tYears after the government banned the use of plastic straws, cotton buds and microbeads in some beauty products in England, Therese Coffey decided to set to Ban single-use plastic plates, cutlery and polystyrene cups. This means that perhaps 1.1 billion plates and 4.25 billion pieces of cutlery would not be made in England each year.
It sounds impressive, as if the Minister of the Environment is trumping at plastics that are only used once but last for centuries, breaking down into countless smithereens and polluting rivers and seas in the process. But the new ban barely scratches the surface of a decades-old problem that is now out of control.
Not only has Coffey been embarrassed by action by the Scottish and Welsh governments, which acted last year on plastic waste, but the English ban appears vaguely to only apply to plastic used in takeaway outlets and not in supermarkets or convenience stores.
There are few pollutants more insidious – or more urgent to deal with – than plastic. Microplastics extend from ocean trenches to mountain peaks. Plastic is found in human bodies and in the food we eat It literally rains on people and animals. But the ban is very narrow in scope. It doesn’t cover single-use plastic water bottles, doesn’t mention plastic bags and doesn’t even try to control the burning of plastic waste in incinerators. There is still no scheme for refunding deposits for beverage containers and no crackdown on exporting plastic waste to poor countries.
“A plastic fork can take 200 years to decompose,” Coffey said when announcing the ban. However, by the time the new law is passed, it will have taken about 18 months of consultation, several environmental trustees and enormous public pressure just to make this minimal progress. At this rate, it would take more than 200 years to stop plastic pollution completely.
It is clear that the government has little intention of acting comprehensively anytime soon. There is no financial incentive for catering or fast food companies to ditch single-use plastic and nothing to encourage the food industry or households to recycle more. Local authorities should not be assisted in any way in cleaning up plastic on beaches or roadsides. There will be no restrictions on the production of single-use plastics, only for some items that are not well defined in selected places. It appears that the legislation will be full of loopholes.

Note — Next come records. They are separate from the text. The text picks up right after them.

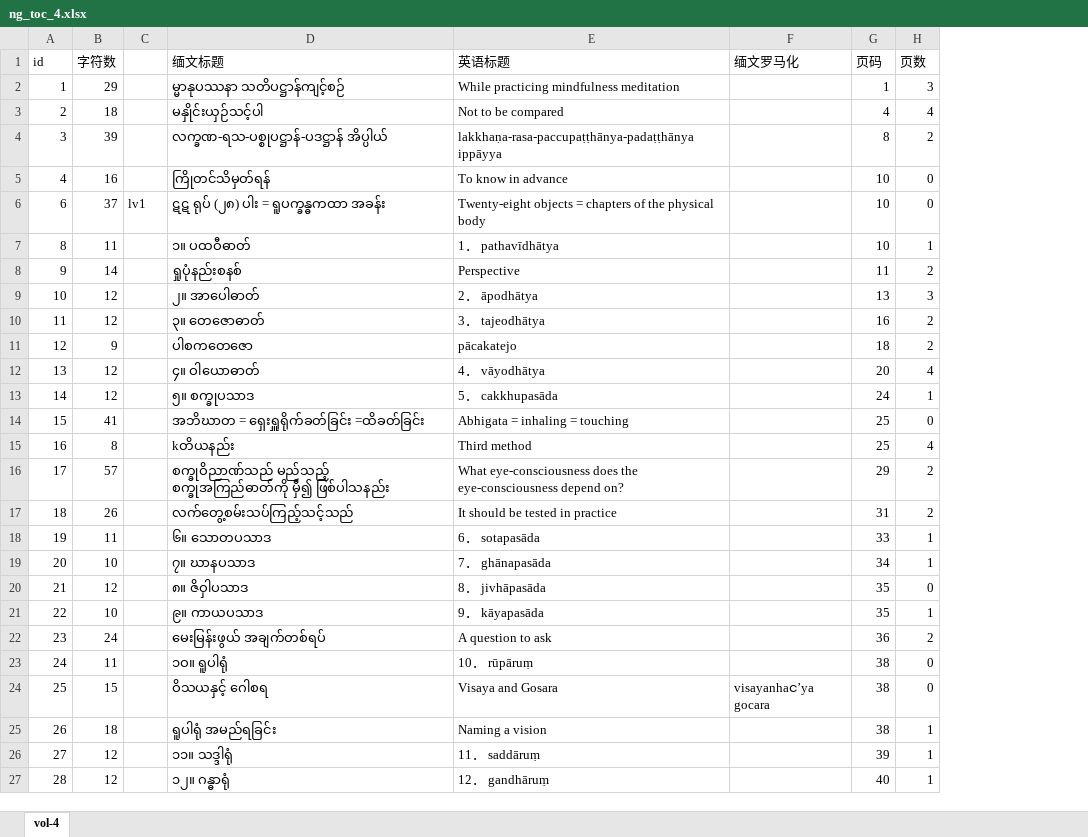
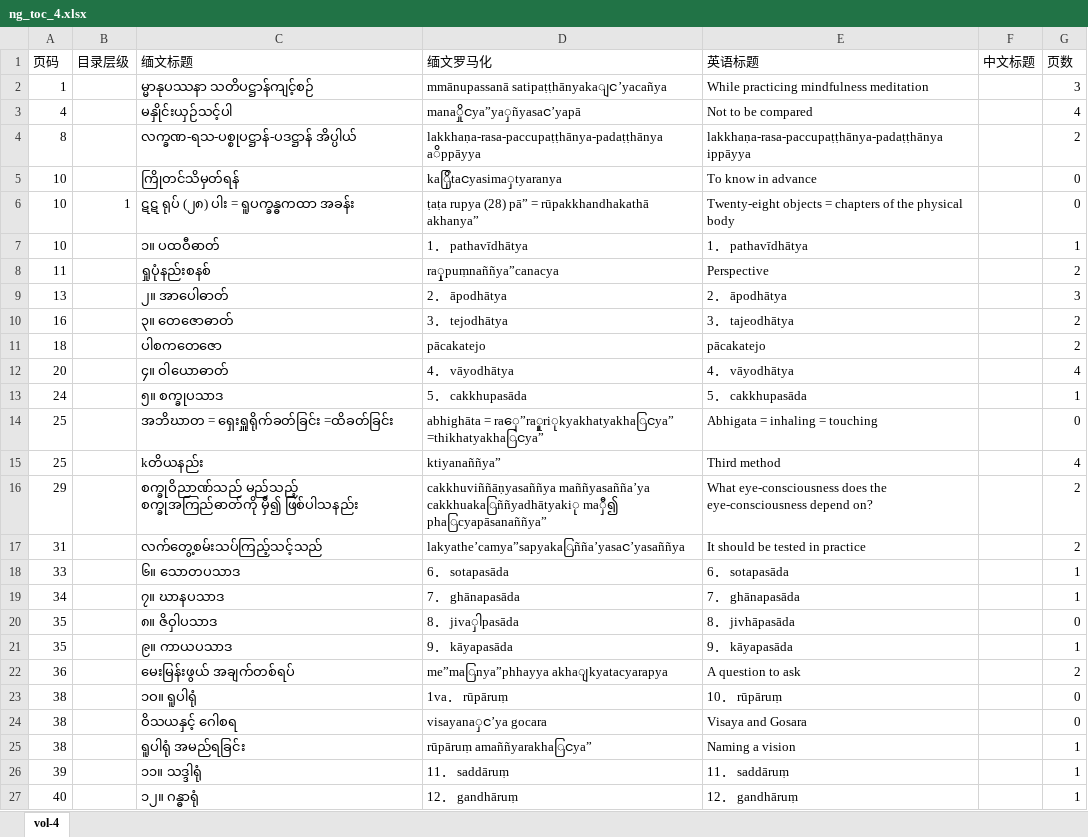
Before and after one commit to Bhikkhu-Kosalla/nibbana-gamini-patipada, an Excel workbook: vol_4/ng_toc_4.xlsx, sheet vol-4, drawn as a sheet; only a part is shown; values as stored, in another font and other column widths than the file's, no cell formats; removed rows and columns are numbered as before the commit, all else as after; the diff covers the shown part only; the diff names each change by its address in the sheet, - before the commit and + after, or states it on an @@ line.

```diff
--- a/vol_4/ng_toc_4.xlsx (sheet vol-4)
+++ b/vol_4/ng_toc_4.xlsx (sheet vol-4)
-column B (字符数), rows 2-27: 29 | 18 | 39 | 16 | 37 | 11 | 14 | 12 | 12 | 9 | 12 | 12 | 41 | 8 | 57 | 26 | 11 | 10 | 12 | 10 | 24 | 11 | 15 | 18 | 12 | 12
-column C, row 6: lv1
+column B (目录层级), row 6: 1
+column D (缅文罗马化), rows 2-27: mmānupassanā satipaṭṭhānyakaျင’yacañya | manaှိုငya”yaှñyasaင’yapā | lakkhaṇa-rasa-paccupaṭṭhānya-padaṭṭhānya aိppāyya | kaြိုtaငyasimaှtyaranya | ṭaṭa rupya (28) pā” = rūpakkhandhakathā akhanya” | 1． pathavīdhātya | raှုpuṃnaññya”canacya | 2． āpodhātya | 3． tejodhātya | pācakatejo | 4． vāyodhātya | 5． cakkhupasāda | abhighāta = raှေ”raှူriုkyakhatyakhaြငya” =thikhatyakhaြငya” | ktiyanaññya” | cakkhuviññāṇyasaññya maññyasañña’ya cakkhuakaြññyadhātyakiု maှီ၍ phaြcyapāsanaññya” | lakyathe’camya”sapyakaြñña’yasaင’yasaññya | 6． sotapasāda | 7． ghānapasāda | 8． jivaှါpasāda | 9． kāyapasāda | me”maြnya”phhayya akhaျkyatacyarapya | 1va． rūpāruṃ | visayanaှင’ya gocara | rūpāruṃ amaññyarakhaြငya” | 11． saddāruṃ | 12． gandhāruṃ
-column F (缅文罗马化), row 24: visayanhaင’ya gocara
-column G (页码), rows 2-27: 1 | 4 | 8 | 10 | 10 | 10 | 11 | 13 | 16 | 18 | 20 | 24 | 25 | 25 | 29 | 31 | 33 | 34 | 35 | 35 | 36 | 38 | 38 | 38 | 39 | 40
+column F (中文标题), empty
-A1: id
+A1: 页码
-A3 (页码): 2
+A3 (页码): 4
-A4 (页码): 3
+A4 (页码): 8
-A5 (页码): 4
+A5 (页码): 10
-A6 (页码): 6
+A6 (页码): 10
-A7 (页码): 8
+A7 (页码): 10
-A8 (页码): 9
+A8 (页码): 11
-A9 (页码): 10
+A9 (页码): 13
-A10 (页码): 11
+A10 (页码): 16
-A11 (页码): 12
+A11 (页码): 18
-A12 (页码): 13
+A12 (页码): 20
-A13 (页码): 14
+A13 (页码): 24
-A14 (页码): 15
+A14 (页码): 25
-A15 (页码): 16
+A15 (页码): 25
-A16 (页码): 17
+A16 (页码): 29
-A17 (页码): 18
+A17 (页码): 31
-A18 (页码): 19
+A18 (页码): 33
-A19 (页码): 20
+A19 (页码): 34
-A20 (页码): 21
+A20 (页码): 35
-A21 (页码): 22
+A21 (页码): 35
-A22 (页码): 23
+A22 (页码): 36
-A23 (页码): 24
+A23 (页码): 38
-A24 (页码): 25
+A24 (页码): 38
-A25 (页码): 26
+A25 (页码): 38
-A26 (页码): 27
+A26 (页码): 39
-A27 (页码): 28
+A27 (页码): 40
```
Also changed, not shown: 341 edited cells elsewhere in this sheet, cell formats, formulas that keep their value, vol_1/ng_toc_1.xlsx, vol_5/ng_toc_5.xlsx, 1 other file.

Quite simply, the Department for the Environment, Food and Rural Affairs, plagued by allegations of inaction and delay by sewage being pumped into English waterways and battered by slow and poor air pollution targets, has been politically embarrassed enough to introduce minimal legislation that would give the impression of action. . Undermined by an ideological commitment to letting big industries do as they please, it opted for fast-food outlets, many of which served cheap food, plastic waste framed as rubbish made by the public. The real problem is that plastics are produced by a very powerful global petrochemical industry that produces the materials needed to make the world’s plastics.
Plastic has been on an unstoppable roll for the last 70 years. Unrestrained by governments, the petrochemical industry is weathering the global recession and building huge new plastic plants, like a giant new factory. Shell plant In Pennsylvania, to create profitable new markets for the population in industrialized countries. Today’s fossil fuel industry relies on plastic profits to offset expected future losses from the transition to renewable energy.
The scale of plastic pollution, especially in the marine environment, is now huge, although it is well known to governments. Almost half of the plastic is used for single-use items, of which 40% is for packaging. However, less than 10% is recycled. The shocking truth is that almost every piece of plastic is still there in some shape or form, except for the small amount that was burned off.
Britain took global leadership when it passed the Climate Change Act in 2008. It set up a powerful independent advisory committee and committed itself to a net zero strategy. She now has the opportunity to lead the United Nations’ negotiations to pass the first global plastic pollution treaty, ultimately aiming to cut plastic production by half.
But you should not wait for a UN consensus, which is very slow to achieve and will inevitably face stiff opposition from the fossil fuel lobby. Can take a moral high ground and lead by example. It would cost the public exchequer nothing to rein in the plastics industry, restore confidence in the ability of governments to tackle these pressing problems, and prevent Britain from appearing to be an environmental defaulter.